■ Record excerpts ■
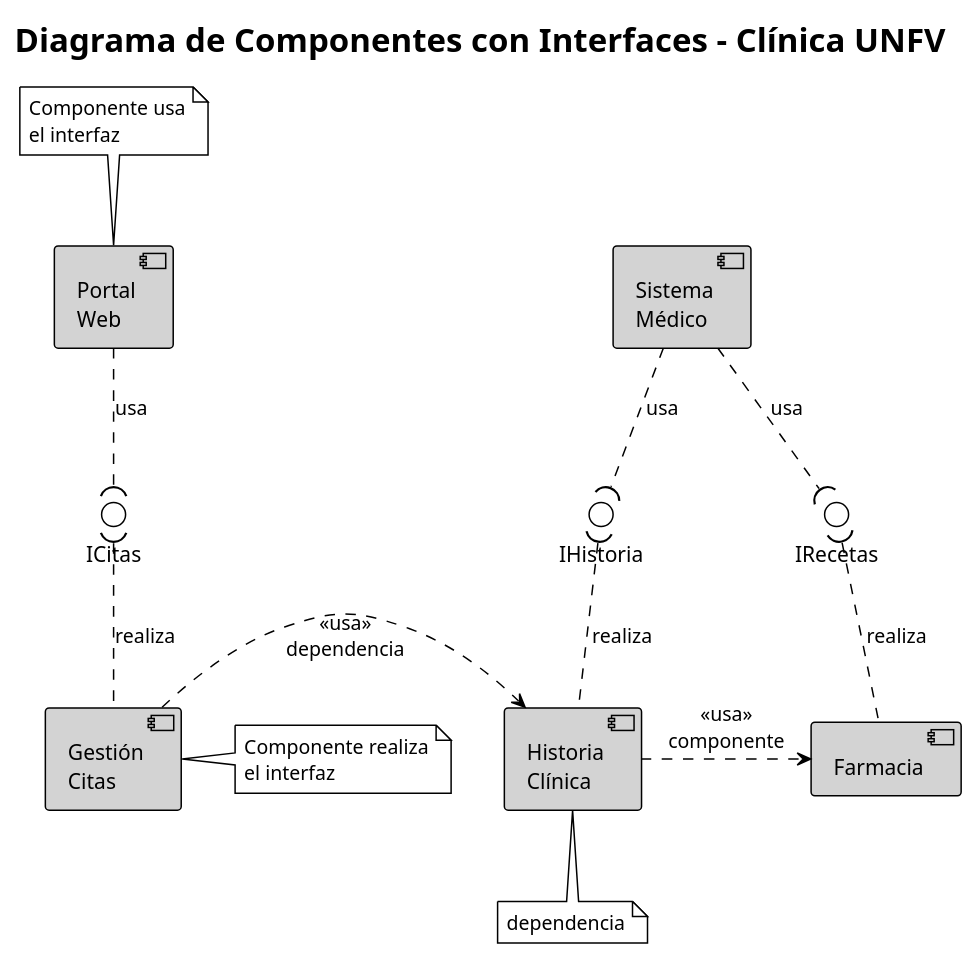
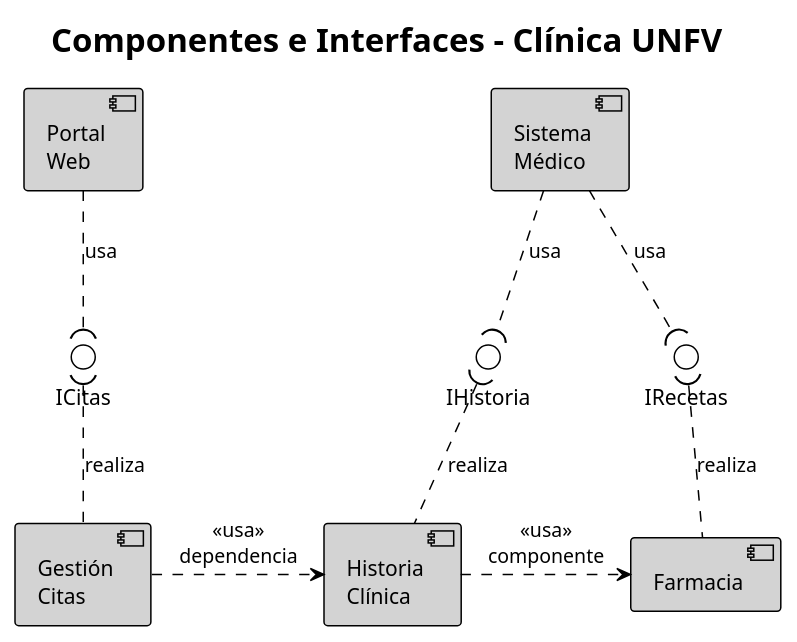
One commit to juanbch23/Requerimientos changed the diagram in 4Capas/PlantUML_Estilo_Imagen.puml. Above: the diagram before and after it, drawn with PlantUML.

```diff
--- a/4Capas/PlantUML_Estilo_Imagen.puml
+++ b/4Capas/PlantUML_Estilo_Imagen.puml
@@ -1,43 +1,32 @@
 @startuml
 !theme plain
 skinparam componentStyle uml2
 skinparam backgroundColor white
 skinparam component {
   BackgroundColor lightgray
   BorderColor black
 }
 
-title Diagrama de Componentes con Interfaces - Clínica UNFV
+title Componentes e Interfaces - Clínica UNFV 
 
-' === Componentes ===
 [Portal\nWeb] as portal
 [Sistema\nMédico] as medico
 [Gestión\nCitas] as citas
-[Historia\nClínica] as hc  
+[Historia\nClínica] as hc
 [Farmacia] as farm
 
-' === Interfaces (círculos) ===
 () ICitas
 () IHistoria
 () IRecetas
 
-' === Conexiones tipo "usa el interfaz" ===
 portal ..( ICitas : usa
 medico ..( IHistoria : usa
 medico ..( IRecetas : usa
 
-' === Conexiones tipo "realiza el interfaz" ===
 ICitas ).. citas : realiza
-IHistoria ).. hc : realiza  
+IHistoria ).. hc : realiza
 IRecetas ).. farm : realiza
 
-' === Dependencias entre componentes ===
 citas .> hc : <<usa>>\ndependencia
 hc .> farm : <<usa>>\ncomponente
-
-' === Texto explicativo ===
-note top of portal : Componente usa\nel interfaz
-note right of citas : Componente realiza\nel interfaz
-note bottom of hc : dependencia
-
 @enduml
```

■ What the exercise asks ■
All of the data above should be quoted exactly, except for the pictures.

■ Solution ■
One commit to juanbch23/Requerimientos changed the diagram in 4Capas/PlantUML_Estilo_Imagen.puml. Above: the diagram before and after it, drawn with PlantUML.

```diff
--- a/4Capas/PlantUML_Estilo_Imagen.puml
+++ b/4Capas/PlantUML_Estilo_Imagen.puml
@@ -1,43 +1,32 @@
 @startuml
 !theme plain
 skinparam componentStyle uml2
 skinparam backgroundColor white
 skinparam component {
   BackgroundColor lightgray
   BorderColor black
 }
 
-title Diagrama de Componentes con Interfaces - Clínica UNFV
+title Componentes e Interfaces - Clínica UNFV 
 
-' === Componentes ===
 [Portal\nWeb] as portal
 [Sistema\nMédico] as medico
 [Gestión\nCitas] as citas
-[Historia\nClínica] as hc  
+[Historia\nClínica] as hc
 [Farmacia] as farm
 
-' === Interfaces (círculos) ===
 () ICitas
 () IHistoria
 () IRecetas
 
-' === Conexiones tipo "usa el interfaz" ===
 portal ..( ICitas : usa
 medico ..( IHistoria : usa
 medico ..( IRecetas : usa
 
-' === Conexiones tipo "realiza el interfaz" ===
 ICitas ).. citas : realiza
-IHistoria ).. hc : realiza  
+IHistoria ).. hc : realiza
 IRecetas ).. farm : realiza
 
-' === Dependencias entre componentes ===
 citas .> hc : <<usa>>\ndependencia
 hc .> farm : <<usa>>\ncomponente
-
-' === Texto explicativo ===
-note top of portal : Componente usa\nel interfaz
-note right of citas : Componente realiza\nel interfaz
-note bottom of hc : dependencia
-
 @enduml
```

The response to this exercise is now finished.